Gathering evidence on nano-particle safety

Nanoparticles have great potential as future drug delivery methods due to the ease with which they can travel around inside our bodies. Understanding how they stick together in blood or travel across cell membranes once inside the body is key to determining their safety. EMRP project Chemical and optical characterisation of nanomaterials in biological systems validated existing laboratory techniques using well characterised nanoparticles in biological media, as a first step towards a reliable measurement infrastructure for research into nanoparticle toxicity. Research highlighted the benefits of a two-stage approach based on initial size segregation before analysis for accurately detecting the 'rare' particles in samples. This is important for risk assessments and toxicity studies.

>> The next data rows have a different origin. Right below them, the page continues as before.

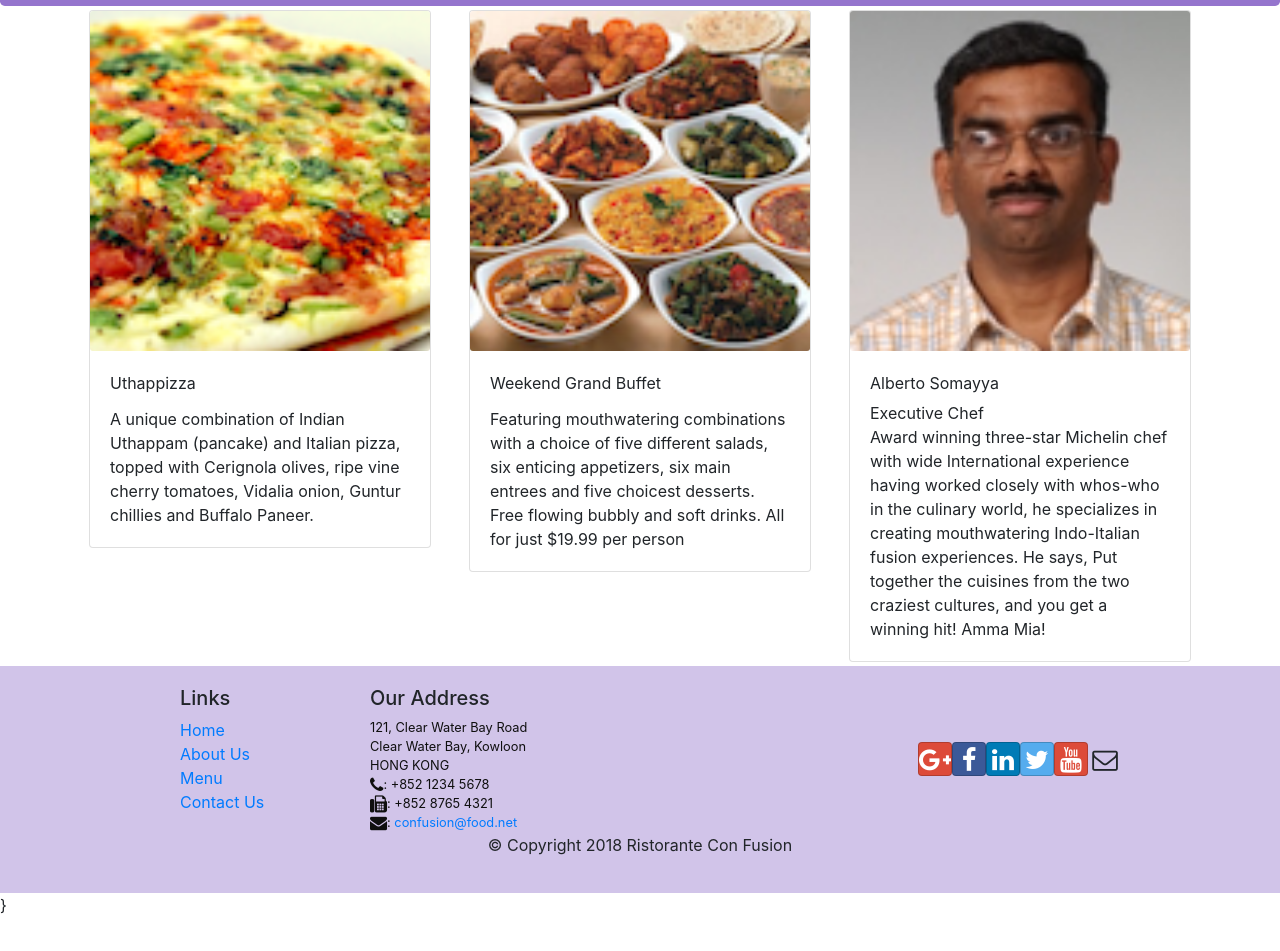
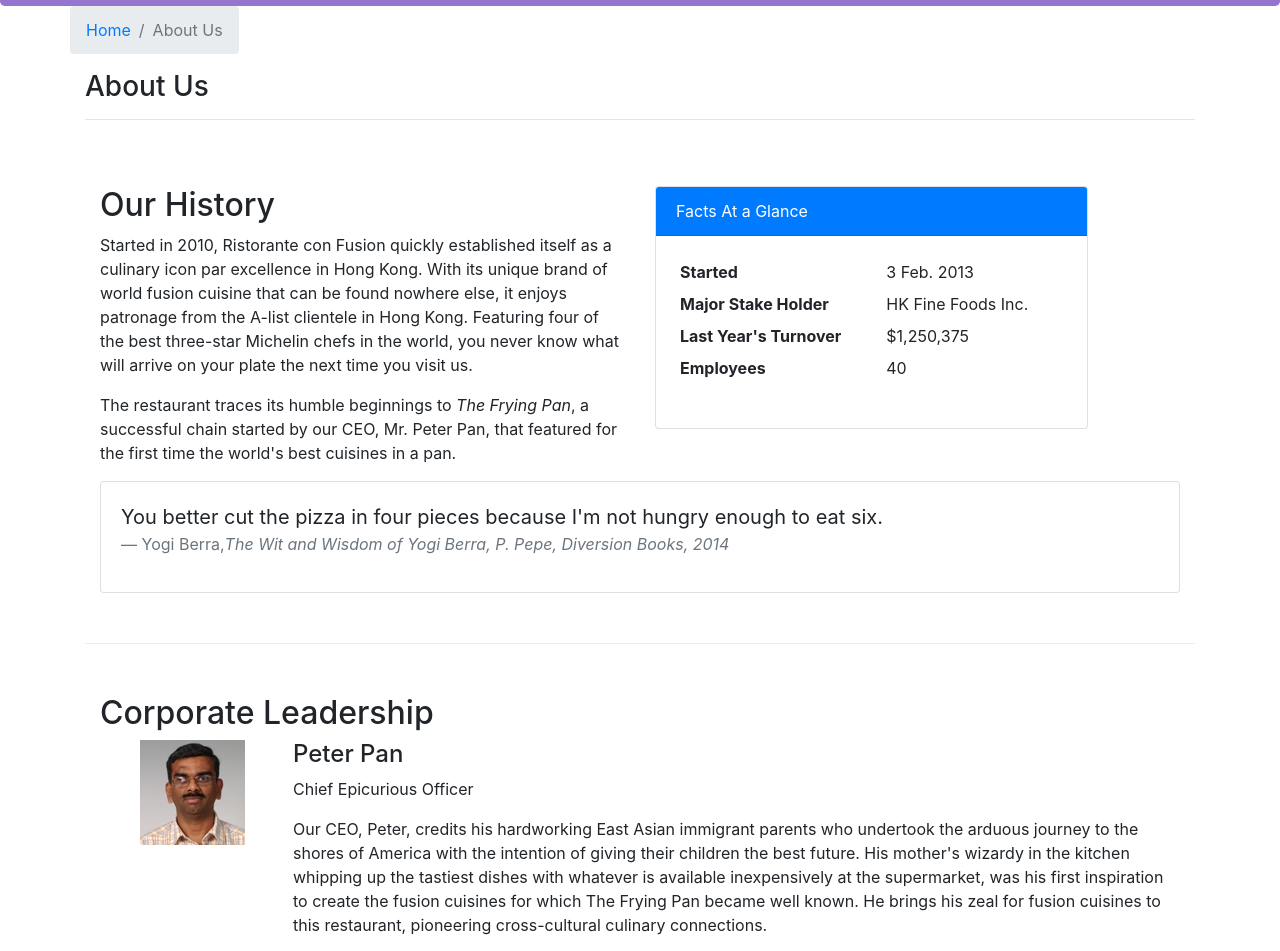
Before and after one commit to lucifer123A/React.js, a React (Create React App) app: page /aboutus in a window 1280 px wide. Before the commit this address led to /home. Shown: the part 336-1287 px from the top of the page. Before the commit the page ends 1253 px from the top, so only its background shows below. Built offline with nearby package versions, Linux system fonts and the light colour scheme.

Commit message:
Assignment-2

```diff
--- /dev/null
+++ b/src/components/AboutComponent.js
@@ -0,0 +1,95 @@
+import React from 'react';
+import { Breadcrumb, BreadcrumbItem, Card, CardBody, CardHeader, Media } from 'reactstrap';
+import { Link } from 'react-router-dom';
+
+
+const RenderLeader = ({leader})=>{
+    return(
+        <Media tag="li">
+                <Media left middle>
+                    <Media object src={leader.image} alt={leader.name}/>
+                </Media>
+                <Media body className="ml-5">
+                    <Media heading>{leader.name}</Media>
+                    <p>{leader.designation}</p>
+                    <p>{leader.description}</p>
+                </Media>
+        </Media>
+    );
+}
+
+function About(props) {
+
+    const leaders = props.leaders.map((leader) => {
+        return (
+            <div key={leader.id}>
+                <RenderLeader leader={leader}/>
+            </div>
+        );
+    });
+
+    return(
+        <div className="container">
+            <div className="row">
+                <Breadcrumb>
+                    <BreadcrumbItem><Link to="/home">Home</Link></BreadcrumbItem>
+                    <BreadcrumbItem active>About Us</BreadcrumbItem>
+                </Breadcrumb>
+                <div className="col-12">
+                    <h3>About Us</h3>
+                    <hr />
+                </div>
+            </div>
+            <div className="row row-content">
+                <div className="col-12 col-md-6">
+                    <h2>Our History</h2>
+                    <p>Started in 2010, Ristorante con Fusion quickly established itself as a culinary icon par excellence in Hong Kong. With its unique brand of world fusion cuisine that can be found nowhere else, it enjoys patronage from the A-list clientele in Hong Kong.  Featuring four of the best three-star Michelin chefs in the world, you never know what will arrive on your plate the next time you visit us.</p>
+                    <p>The restaurant traces its humble beginnings to <em>The Frying Pan</em>, a successful chain started by our CEO, Mr. Peter Pan, that featured for the first time the world's best cuisines in a pan.</p>
+                </div>
+                <div className="col-12 col-md-5">
+                    <Card>
+                        <CardHeader className="bg-primary text-white">Facts At a Glance</CardHeader>
+                        <CardBody>
+                            <dl className="row p-1">
+                                <dt className="col-6">Started</dt>
+                                <dd className="col-6">3 Feb. 2013</dd>
+                                <dt className="col-6">Major Stake Holder</dt>
+                                <dd className="col-6">HK Fine Foods Inc.</dd>
+                                <dt className="col-6">Last Year's Turnover</dt>
+                                <dd className="col-6">$1,250,375</dd>
+                                <dt className="col-6">Employees</dt>
+                                <dd className="col-6">40</dd>
+                            </dl>
+                        </CardBody>
+                    </Card>
+                </div>
+                <div className="col-12">
+                    <Card>
+                        <CardBody className="bg-faded">
+                            <blockquote className="blockquote">
+                                <p className="mb-0">You better cut the pizza in four pieces because
+                                    I'm not hungry enough to eat six.</p>
+                                <footer className="blockquote-footer">Yogi Berra,
+                                <cite title="Source Title">The Wit and Wisdom of Yogi Berra,
+                                    P. Pepe, Diversion Books, 2014</cite>
+                                </footer>
+                            </blockquote>
+                        </CardBody>
+                    </Card>
+                </div>
+            </div>
+            <div className="row row-content">
+                <div className="col-12">
+                    <h2>Corporate Leadership</h2>
+                </div>
+                <div className="col-12">
+                    <Media list>
+                        {leaders}
+                    </Media>
+                </div>
+            </div>
+        </div>
+    );
+}
+
+export default About;
--- a/src/components/HeaderComponent.js
+++ b/src/components/HeaderComponent.js
@@ -46,7 +46,7 @@
                                 </NavLink>
                             </NavItem>
                             <NavItem>
-                                <NavLink className="nav-link" to="/contact">
+                                <NavLink className="nav-link" to="/contactus">
                                     <span className="fa fa-address-card fa-lg"></span>Contact Us
                                 </NavLink>
                             </NavItem>
--- a/src/components/MainComponent.js
+++ b/src/components/MainComponent.js
@@ -2,6 +2,7 @@
 import Home from './HomeComponent';
 import Menu from './MenuComponent';
 import Contact from './ContactComponent';
+import About from "./AboutComponent";
 import DishDetail from "./DishDetailComponent";
 import Header from "./HeaderComponent";
 import Footer from "./FooterComponent";
@@ -49,7 +50,8 @@
         <Route path="/home" component={Homepage} />
         <Route exact path="/menu" component={()=> <Menu dishes={this.state.dishes} />}/>
         <Route path="/menu/:dishId" component={DishWithId}/>
-        <Route exact path="/contact" component={Contact}/>
+        <Route exact path="/contactus" component={Contact}/>
+        <Route exact path="/aboutus" component={()=><About leaders={this.state.leaders}/>}/>
         <Redirect to="/home"/>
       </Switch>
       <Footer/>
--- a/src/components/MenuComponent.js
+++ b/src/components/MenuComponent.js
@@ -2,7 +2,7 @@
 import {Card, CardImg, CardImgOverlay, CardTitle, Breadcrumb, BreadcrumbItem} from 'reactstrap';
 import {Link} from 'react-router-dom';
 
-    function RenderMenuItem({dish, onClick}){
+    function RenderMenuItem({dish}){
         return(
             <Card>
                 <Link to={`/menu/${dish.id}`}>
```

International documentary standards form the basis for quality procedures that ensure measurements are reliable and reproducible, no matter where or when they are made. As a result of EMRP project Traceable measurement of mechanical properties of nano-objects, atomic force microscopy (AFM) is now a recognised mechanical testing method under the governing ISO standard. For the first time, it is possible to reliably measure the mechanical properties of thin surface coatings and nanoscale features using a standardised approach similar to that used for bulk material samples. This enables the reliable comparison of data from different measurement scales. The revised ISO standard puts AFM strength testing on the same footing as testing for bulk material properties. Designers can now have greater confidence in nanoscale wire and pillar performance, essential information for including these features into new electronics.


Organisations need to be confident that complex computer programs are bug-free, and that those used for risk assessments based on new measurement uncertainty innovations are reliable. EMRP research has generated solutions for these programs using novel statistical approaches.

Applying the principles of instrument calibration to complex software, EMRP project Traceability for computationally-intensive metrology is enabling computer programmers to be confident that new software routines are bug-free. The project developed an online system that provides standardised algorithms and ideal data sets to independently verify software performance. This has already provided users with software performance validation, and early adopters in a diverse range of applications including integrity safety testing and precision engineering.

In another project Novel mathematical and statistical approaches to uncertainty evaluation, new worked examples of how probability and existing data can be used to increase the certainty of measurements by reducing accuracy 'doubts' in a broad range of risk assessment applications have been generated. By introducing shortcuts in data processing and developing new statistical models, research has reduced reliance on multiple computer processors and calculation times without sacrificing accuracy. The project's statistical approaches have been successfully applied to diverse situations such as determining optimised re-test frequencies for new batches of energy smart meters and enabling the use of complex light scattering measurements in semiconductor quality control.


Terahertz radiation is an ideal technology for quick and non-invasive security imaging, but confirming both operators and the travelling public are safe relies on accurately determining the effects it induces in the skin. EMRP project Microwave and terahertz metrology for homeland security has developed and validated a new modelling approach for estimating terahertz radiation interactions with skin. It demonstrated that terahertz security scanning complies with the European "Physical Agents Directive" exposure limits for both instrument operators and the travelling public. This supports greater adoption of terahertz surveillance for public safety.